Like other HVAC contractors looking to get out in front of the trend, Rob Minnick, owner at Minnick’s Inc. in Laurel, Maryland, uses a scheduling platform internally for techs, as well as offering a scheduling calendar for customers who visit the website.
“That whole online thing … that’s where they’re going,” he said. “It’s growing — not fast, but it’s growing, and that’s why [scheduling software providers] are working on tying this all in, where customers can pick and choose their slots. It’s one of the big things I’ve been trying to push for a few years.”
For those switching to a new service platform or moving to one for the first time, it’s important to make sure it provides the right level of sophistication, said Minnick.
“It’s about making sure it fits your model,” he said. “Don’t get something fancy just because you want bragging rights. If you don’t need all those bells and whistles, why go to a platform that has all that stuff if you could use a much less expensive platform?”
For Brad Overman, owner of Overman Plumbing, Heating, & Electric Inc. in Knightstown, Indiana, that fit is as simple as using Google Calendars for dispatch work, something he started two years ago.
FROM FUNCTIONAL TO DESIGNER: How sophisticated to take your technology really depends on the company’s needs. For Brad Overman, owner of Overman Plumbing, Heating, & Electric, Inc., a simple Google Calendar does the trick.
“We have everyone make a Google account, and then allow access and editing,” he said.
Each tech is assigned a color, and jobs are entered as events. Techs and the office staff can see each other’s jobs; schedule more time; and add notes, addresses, notifications, and other data.
“We still use paper billing, so it is not integrated,” Overman said. “This does, however, integrate directly with Google Maps and shows the location or can be used to navigate. It is working well for us and is easy to use.”

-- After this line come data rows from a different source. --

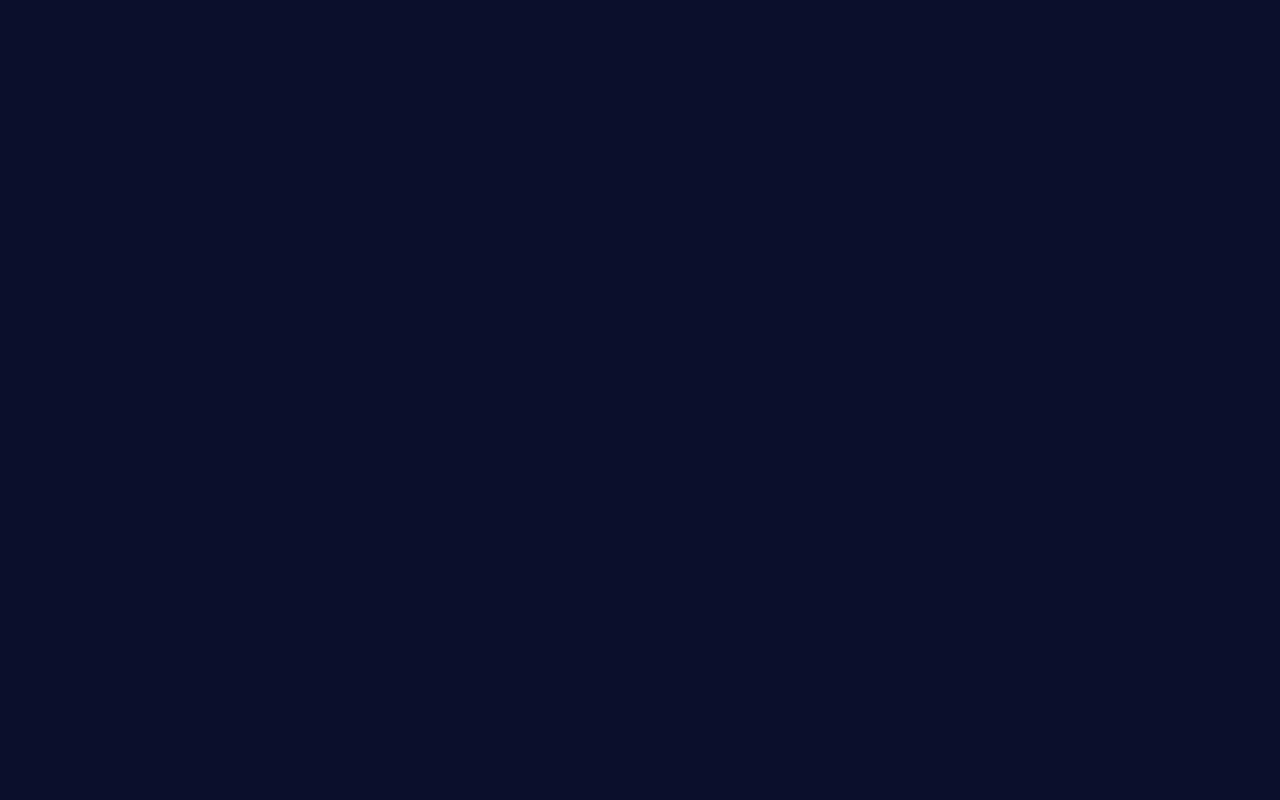
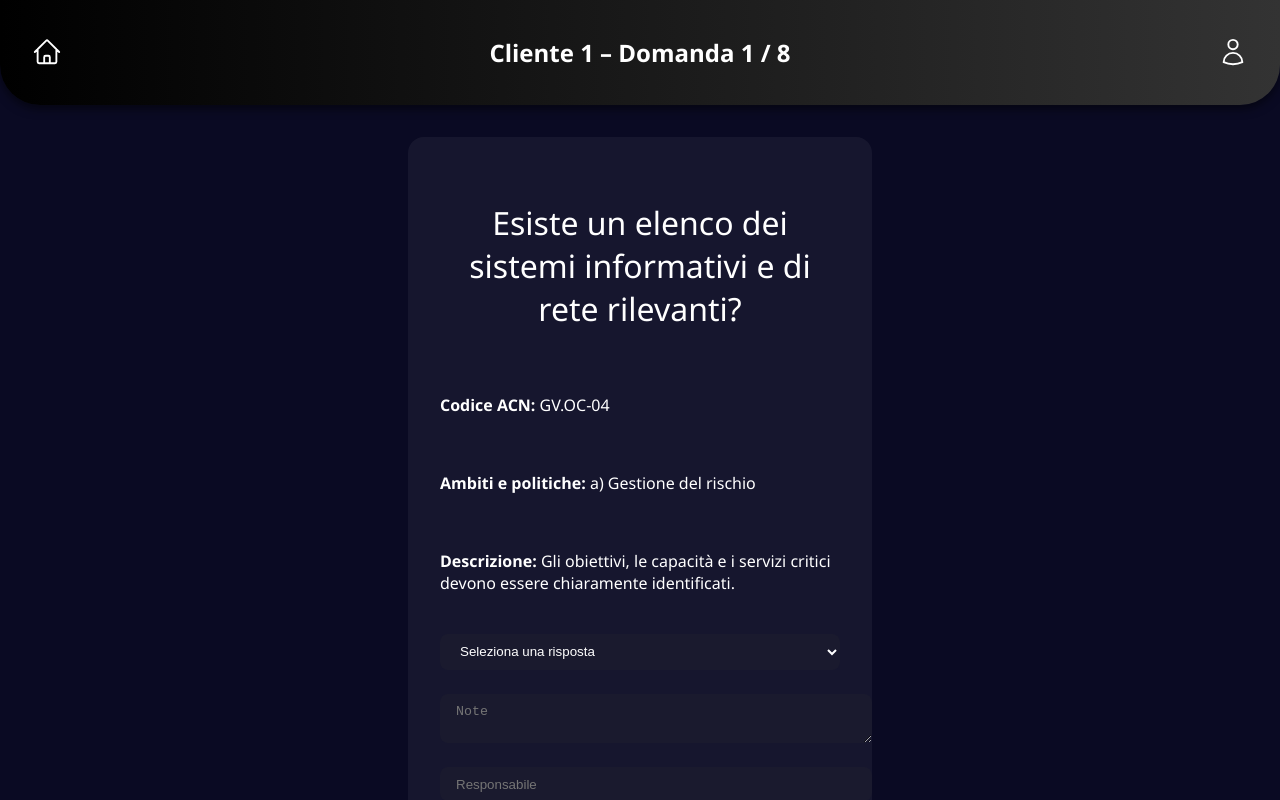
Before and after one commit to MariSeest/assesmenttools, a React (Create React App) app: page /client/1/question/1 in a window 1280 px wide. Before the commit this address had no page. Shown: the top 800 px of the page. Built offline with nearby package versions, Linux system fonts and the light colour scheme.

Commit message:
2nd commit

```diff
--- a/src/App.js
+++ b/src/App.js
@@ -3,6 +3,8 @@ import { BrowserRouter as Router, Routes, Route } from "react-router-dom";
 import Home from "./pages/Home";
 import CreateClient from "./pages/CreateClient";
 import ViewClients from "./pages/ViewClients";
+import ClientPage from "./pages/ClientPage";
+import QuestionPage from "./pages/QuestionPage";
 
 export default function App() {
     return (
@@ -12,6 +14,8 @@ export default function App() {
                     <Route path="/Home" element={<Home />} />
                 <Route path="/create-client" element={<CreateClient/>} />
                 <Route path="/view-clients" element={<ViewClients />} />
+                <Route path="/client/:clientId" element={<ClientPage />} />
+                <Route path="/client/:clientId/question/:id" element={<QuestionPage />} />
             </Routes>
         </Router>
     );
--- /dev/null
+++ b/src/pages/ClientPage.jsx
@@ -0,0 +1,30 @@
+import React from "react";
+import { useParams, useNavigate } from "react-router-dom";
+import { HomeIcon } from "@heroicons/react/24/outline";
+import "../styles/ClientPage.css";
+
+export default function ClientPage() {
+    const { clientId } = useParams();
+    const navigate = useNavigate();
+
+    return (
+        <div className="app-container">
+            <header className="toolbar">
+                <HomeIcon className="icon" onClick={() => navigate("/")} />
+            </header>
+            <main className="main-content">
+                <h2 className="client-title">Pagina Cliente: {clientId}</h2>
+                <div className="client-buttons">
+                    <button
+                        className="main-button"
+                        onClick={() => navigate(`/client/${clientId}/question/1`)}
+                    >
+                        NIS
+                    </button>
+                    <button className="main-button">27001</button>
+                    <button className="main-button">27001 TO NIS</button>
+                </div>
+            </main>
+        </div>
+    );
+}
--- /dev/null
+++ b/src/pages/QuestionPage.jsx
@@ -0,0 +1,154 @@
+import React, { useState } from "react";
+import { useParams, useNavigate } from "react-router-dom";
+import { HomeIcon, UserIcon } from "@heroicons/react/24/outline";
+import "../styles/Home.css";
+
+const domande = [
+    {
+        ID: 1,
+        Domande: "Esiste un elenco dei sistemi informativi e di rete rilevanti?",
+        "CODICE ACN": "GV.OC-04",
+        "Abiti e politiche": "a) Gestione del rischio",
+        "Descrizione": "Gli obiettivi, le capacità e i servizi critici devono essere chiaramente identificati."
+    },
+    {
+        ID: 2,
+        Domande: "È mantenuto aggiornato?",
+        "CODICE ACN": "GV.OC-04",
+        "Abiti e politiche": "a) Gestione del rischio",
+        "Descrizione": "Gli obiettivi, le capacità e i servizi critici devono essere chiaramente identificati."
+    },
+    {
+        ID: 3,
+        Domande: "Gli obiettivi e i servizi critici dai quali gli stessi dipendono sono definiti?",
+        "CODICE ACN": "GV.OC-04",
+        "Abiti e politiche": "a) Gestione del rischio",
+        "Descrizione": "Gli obiettivi, le capacità e i servizi critici devono essere chiaramente identificati."
+    },
+    {
+        ID: 4,
+        Domande: "Sono comunicati?",
+        "CODICE ACN": "GV.OC-04",
+        "Abiti e politiche": "a) Gestione del rischio",
+        "Descrizione": "Gli obiettivi, le capacità e i servizi critici devono essere chiaramente identificati."
+    },
+    {
+        ID: 5,
+        Domande: "I ruoli e le responsabilità aziendali sono definiti e comunicati?",
+        "CODICE ACN": "GV.RM-03",
+        "Abiti e politiche": "a) Gestione del rischio",
+        "Descrizione": "I ruoli, le responsabilità e le autorità relative alla sicurezza devono essere chiaramente definite."
+    },
+    {
+        ID: 6,
+        Domande: "I dipendenti sono a conoscenza di quale sia il proprio ruolo?",
+        "CODICE ACN": "GV.RM-03",
+        "Abiti e politiche": "a) Gestione del rischio",
+        "Descrizione": "I ruoli, le responsabilità e le autorità relative alla sicurezza devono essere chiaramente definite."
+    },
+    {
+        ID: 7,
+        Domande: "I ruoli e le responsabilità sono comunicate all’interno dell’organizzazione?",
+        "CODICE ACN": "GV.RM-03",
+        "Abiti e politiche": "a) Gestione del rischio",
+        "Descrizione": "I ruoli, le responsabilità e le autorità relative alla sicurezza devono essere chiaramente definite."
+    },
+    {
+        ID: 8,
+        Domande: "Sono aggiornate regolarmente in caso di modifiche?",
+        "CODICE ACN": "GV.RM-03",
+        "Abiti e politiche": "a) Gestione del rischio",
+        "Descrizione": "I ruoli, le responsabilità e le autorità relative alla sicurezza devono essere chiaramente definite."
+    }
+];
+
+export default function QuestionPage() {
+    const { clientId, id } = useParams();
+    const navigate = useNavigate();
+    const domandaID = parseInt(id, 10);
+    const domanda = domande.find(d => d.ID === domandaID);
+
+    const [risposta, setRisposta] = useState("");
+    const [note, setNote] = useState("");
+    const [responsabile, setResponsabile] = useState("");
+    const [fonte, setFonte] = useState("");
+
+    const handleSubmit = () => {
+        const peso = risposta === "Implementato" || risposta === "Non implementato"
+            ? 25 : risposta === "Parzialmente implementato"
+                ? 12.5 : 0;
+
+        const risultato = {
+            clientId,
+            domandaID,
+            risposta,
+            peso,
+            note,
+            responsabile,
+            fonte,
+        };
+
+        console.log("Risposta salvata:", risultato);
+
+        if (domandaID < domande.length) {
+            navigate(`/client/${clientId}/question/${domandaID + 1}`);
+        } else {
+            navigate(`/client/${clientId}`);
+        }
+    };
+
+    if (!domanda) return <p style={{ color: "white" }}>Domanda non trovata.</p>;
+
+    return (
+        <div className="app-container">
+            <header className="toolbar">
+                <HomeIcon className="icon" onClick={() => navigate("/")} />
+                <h2 style={{ color: "white" }}>
+                    Cliente {clientId} – Domanda {domandaID} / {domande.length}
+                </h2>
+                <UserIcon className="icon" />
+            </header>
+            <main className="main-content">
+                <div className="form">
+                    <p className="form-title">{domanda.Domande}</p>
+                    <p><strong>Codice ACN:</strong> {domanda["CODICE ACN"]}</p>
+                    <p><strong>Ambiti e politiche:</strong> {domanda["Abiti e politiche"]}</p>
+                    <p><strong>Descrizione:</strong> {domanda["Descrizione"]}</p>
+
+                    <select className="form-input" value={risposta} onChange={(e) => setRisposta(e.target.value)}>
+                        <option value="">Seleziona una risposta</option>
+                        <option value="Implementato">Implementato</option>
+                        <option value="Parzialmente implementato">Parzialmente implementato</option>
+                        <option value="Non implementato">Non implementato</option>
+                        <option value="Non applicabile">Non applicabile</option>
+                    </select>
+
+                    <textarea
+                        className="form-input"
+                        placeholder="Note"
+                        value={note}
+                        onChange={(e) => setNote(e.target.value)}
+                    />
+
+                    <input
+                        className="form-input"
+                        placeholder="Responsabile"
+                        value={responsabile}
+                        onChange={(e) => setResponsabile(e.target.value)}
+                    />
+
+                    <input
+                        className="form-input"
+                        placeholder="Chi fornisce l’informazione"
+                        value={fonte}
+                        onChange={(e) => setFonte(e.target.value)}
+                    />
+
+                    <button className="main-button" onClick={handleSubmit}>
+                        Salva e Continua
+                    </button>
+                </div>
+            </main>
+        </div>
+    );
+}
--- a/src/pages/ViewClients.jsx
+++ b/src/pages/ViewClients.jsx
@@ -1,39 +1,32 @@
-import React, { useEffect, useState } from "react";
+import React from "react";
+import { useNavigate } from "react-router-dom";
+import { HomeIcon } from "@heroicons/react/24/outline";
 import "../styles/Home.css";
-import { HomeIcon, UserIcon } from "@heroicons/react/24/outline";
-import { useNavigate } from "react-router-dom";
 
 export default function ViewClients() {
-    const [clients, setClients] = useState([]);
     const navigate = useNavigate();
 
-    useEffect(() => {
-        const storedClients = JSON.parse(localStorage.getItem("clients")) || [];
-        setClients(storedClients);
-    }, []);
-
-    const handleClientClick = (client) => {
-        // placeholder per eventuali dettagli o navigazione
-        alert(`Hai cliccato su: ${client.name}`);
-    };
+    const clients = [
+        { id: 1, name: "Cliente Esempio 1" },
+        { id: 2, name: "Cliente Esempio 2" },
+    ];
 
     return (
         <div className="app-container">
             <header className="toolbar">
                 <HomeIcon className="icon" onClick={() => navigate("/")} />
-                <UserIcon className="icon" />
             </header>
             <main className="main-content">
-                <h2 className="title">Clienti Salvati</h2>
+                <h2 className="form-title">Clienti Salvati</h2>
                 {clients.length === 0 ? (
-                    <p className="no-clients">Nessun cliente disponibile.</p>
+                    <p className="no-clients-text">Nessun cliente disponibile.</p>
                 ) : (
-                    <div className="client-list">
-                        {clients.map((client, index) => (
+                    <div className="clients-list">
+                        {clients.map((client) => (
                             <button
-                                key={index}
+                                key={client.id}
                                 className="main-button"
-                                onClick={() => handleClientClick(client)}
+                                onClick={() => navigate(`/client/${client.id}`)}
                             >
                                 {client.name}
                             </button>
--- /dev/null
+++ b/src/styles/ClientPage.css
@@ -0,0 +1,12 @@
+.client-title {
+    color: white;
+    font-size: 24px;
+    margin-bottom: 20px;
+}
+
+.client-buttons {
+    display: flex;
+    flex-direction: column;
+    gap: 12px;
+    align-items: center;
+}
--- a/src/styles/Home.css
+++ b/src/styles/Home.css
@@ -92,3 +92,16 @@ body {
     gap: 0.5rem;
     align-items: center;
 }
+.clients-list {
+    display: flex;
+    flex-direction: column;
+    gap: 16px;
+    margin-top: 20px;
+}
+
+.no-clients-text {
+    color: white;
+    font-size: 18px;
+    margin-top: 20px;
+    text-align: center;
+}
```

Minnick knows about the transition process, as he switched from a rate pricing book, used via an iPad app to ServiceTitan this June.
“The biggest thing is to think about what you’re going to want in the next three to five years, because if you think about only what you need today and next year — that doesn’t cut it,” he said. “You need to really lay it all out: Talk to people who are using the software and look at everything, including the time that people are going to save on it, not just the money.”
That kind of decision-making was what prompted Minnick’s switch to ServiceTitan. One major issue for his employees was efficiency, and for them, the math added up.
“[What we were using] did pretty much the same thing, but it was really slow ... you had to wait like three minutes for it to open,” he said. “Now, it’s seconds. If each person can save five minutes a day, and you have 10 employees, how much would you save over a month, over a year?”
And unlike Overman, who wanted something simple, Minnick saw the “bells and whistles” as a time-saver.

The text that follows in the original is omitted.